A pastor I was counseling asked, “Am I going crazy? The last 14 months have felt like one long day. I’ve been uptight, mad and worried. Our church has lost so much in the last year.”
“I’m sorry. I know it has really been hard,” I said.
“What do you think will happen in the church world after the pandemic, if indeed it ever ends?” he asked.
“I have no idea,” I replied.
No one knows what the future holds, not even the most intuitive futurist or historian. Writer Diana Butler Bass says, “Perhaps the best way to understand this moment is that we are nearing the end of the beginning.
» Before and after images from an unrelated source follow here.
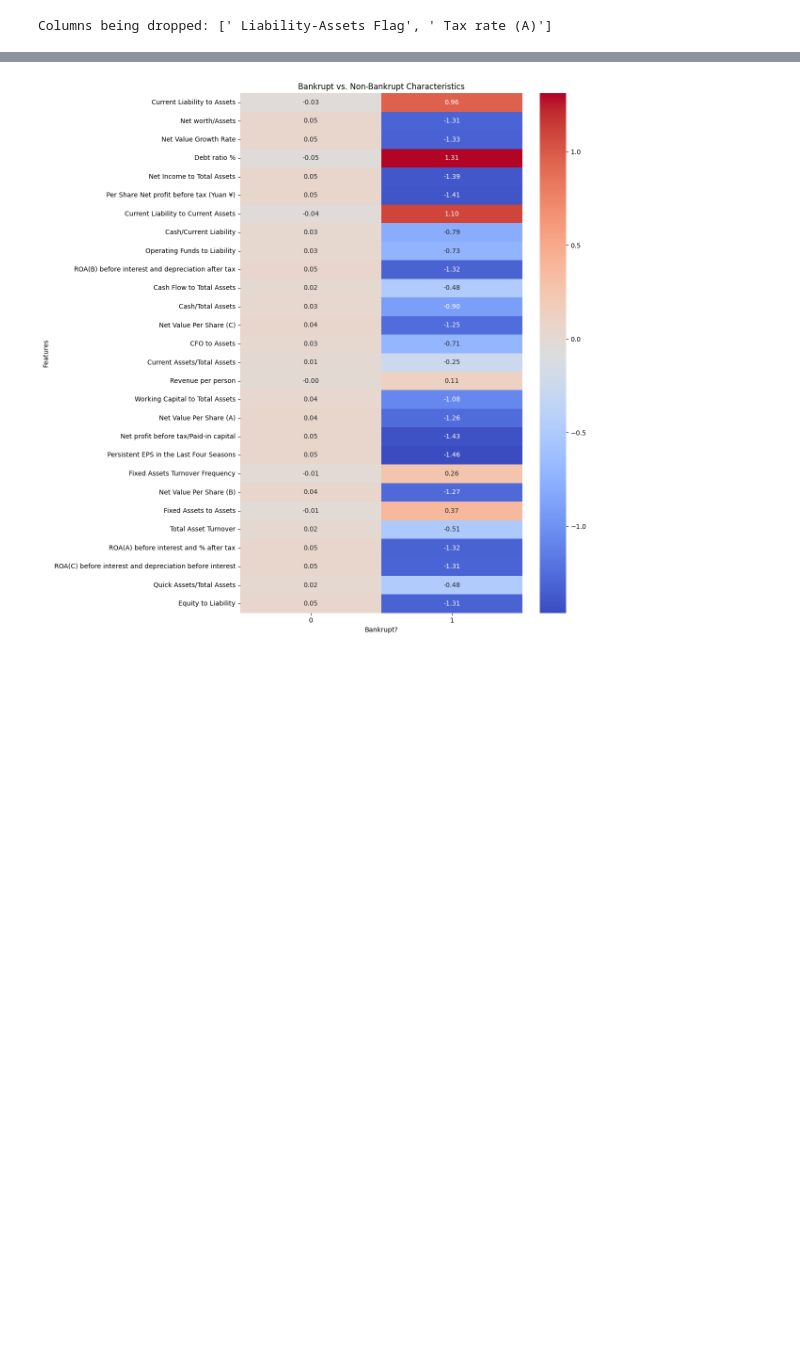
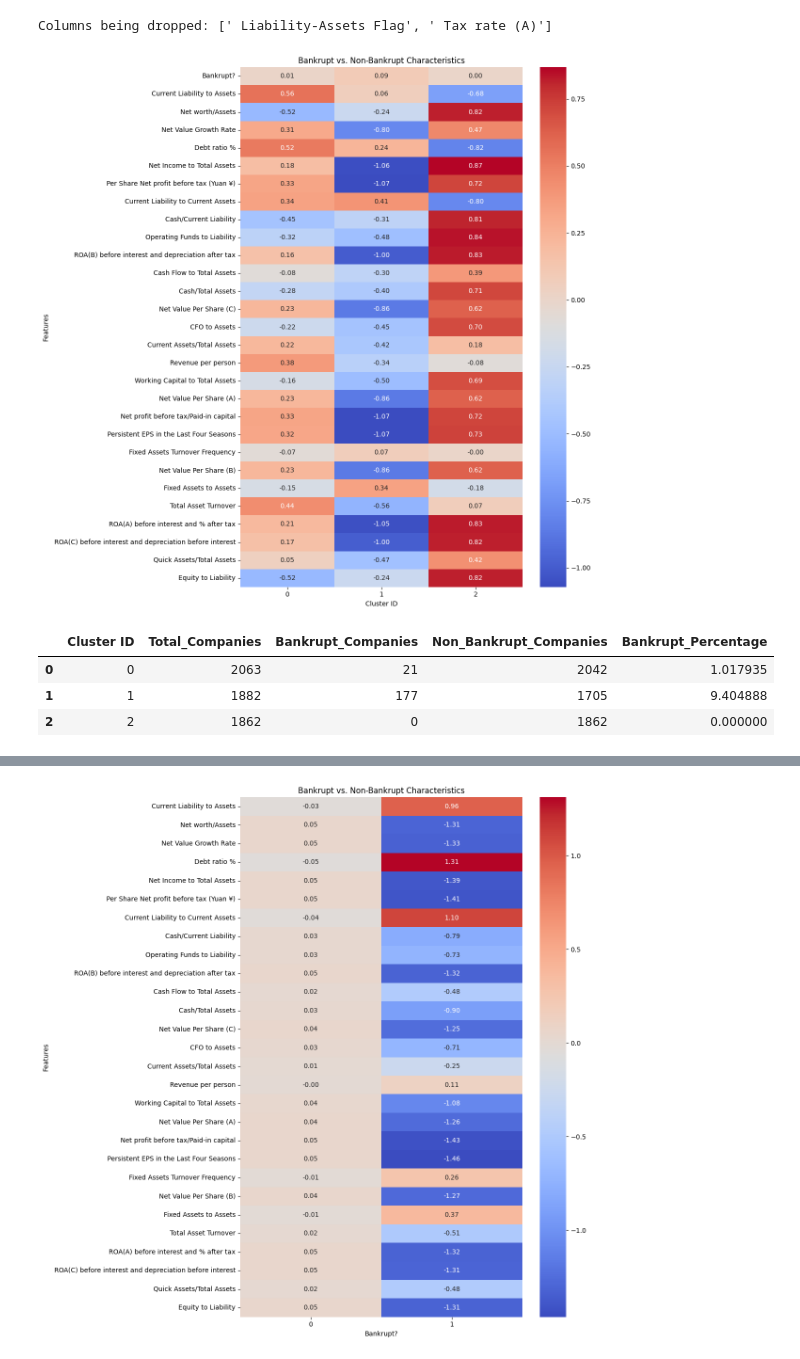
Before and after one commit to brandonyen/company-bankruptcy-prediction, a Jupyter notebook: data-exploration-processing.ipynb, the cells around one changed output, grey strips where cells are left out. Cells and saved outputs as stored; diff of their text form; code cells hidden in the pictures; blank space fills up the shorter version.

Commit message:
added clustering and visualization with analysis

```diff
--- a/data-exploration-processing.ipynb
+++ b/data-exploration-processing.ipynb
@@ -56,3 +56,36 @@ high_var_corr_df = high_var_corr_df.drop(columns=cols_to_drop)
 high_var_corr_df.insert(0, 'Bankrupt?', y_train)
 # %% [output]
 Columns being dropped: [' Liability-Assets Flag', ' Tax rate (A)']
+# %%
+# Perform clustering on the data and visualize
+kmeans = KMeans(n_clusters=3, random_state=42, n_init=10)
+cluster_ids = kmeans.fit_predict(high_var_corr_df.drop('Bankrupt?', axis=1))
+
+# Add cluster id column
+cluster_df = high_var_corr_df.copy()
+cluster_df.insert(1, 'Cluster ID', cluster_ids)
+
+# Visualize characteristics of each cluster
+cluster_df_mean = cluster_df.groupby('Cluster ID').mean()
+plt.figure(figsize=(12, 12))
+sns.heatmap(cluster_df_mean.T, cmap='coolwarm', annot=True, fmt=".2f")
+plt.title('Bankrupt vs. Non-Bankrupt Characteristics')
+plt.ylabel('Features')
+plt.tight_layout()
+plt.show()
+# %% [output]
+[figure, added]
+# %%
+cluster_summary = cluster_df.groupby('Cluster ID')['Bankrupt?'].agg(
+    Total_Companies='count',
+    Bankrupt_Companies='sum',
+    Non_Bankrupt_Companies=lambda x: (x == 0).sum(),
+    Bankrupt_Percentage=lambda x: (x.sum() / len(x)) * 100
+).reset_index()
+
+cluster_summary
+# %% [output]
+|  | Cluster ID | Total_Companies | Bankrupt_Companies | Non_Bankrupt_Companies | Bankrupt_Percentage |
+| 0 | 0 | 2063 | 21 | 2042 | 1.017935 |
+| 1 | 1 | 1882 | 177 | 1705 | 9.404888 |
+| 2 | 2 | 1862 | 0 | 1862 | 0.000000 |
```
Also changed, not shown: parts of 1 cell of this notebook, 1 other file.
Millions of Americans are vaccine-hesitant (or vaccine-denying), and billions of people around the planet are suffering from resurgent strains, lack of adequate medical intervention, and no vaccines.”
We use the words “lost” and “loss” to describe the last 14 months. We’ve lost friends or relatives to death. We’ve lost a year of our lives. We’ve lost income, security and the ability to move freely through the world.
We have lost a lot. Experiencing loss is universal. Here’s the question that interests me right now: “How will we now grieve our losses and move forward?” My clergy friends, speaking of grief and lament, say they are trying to help their faithful find ways to embrace the grief, making sense of their losses. One pastor said, “I think the post-COVID church will be one marked by that sad journey. But it’s so hard to get your head around grieving millions of people and the hundreds of millions of lost years of our lives.”
From the get-go, the biblical story is marked by grief. Early in Genesis we read that “God was grieved that He made humankind on earth. God’s heart was filled with pain.” The prophet Isaiah said the coming Messiah would “be a man of sorrow and acquainted with grief.” The entire book of Lamentations in the Old Testament is collection of poetic laments, grieving the destruction of Jerusalem in 586 BCE. Two-thirds of the Psalms are laments and songs of struggles over loss. The entire book of Job is a classic struggle with grief and loss. The book of Hebrews says Jesus himself grieved powerfully by offering up “prayers and petitions with loud cries and tears.”
And yet, so many of us grew up in families where we weren’t taught much about grief or how to grieve. In my family, a phrase we often heard was, “Well, it is just one of those things. We have to move on now.” I wouldn’t have said these words when I was growing up, but I think I realized there is a lot of “not yet” when we prayed “Your Kingdom come.” I dutifully prayed “Your Kingdom Come,” but I don’t think I had much understanding or hope when I did. That’s still a struggle, if I’m totally honest. Indeed, there is a lot of inherent tension in that phrase. And why? Because God’s final Kingdom has not yet fully come.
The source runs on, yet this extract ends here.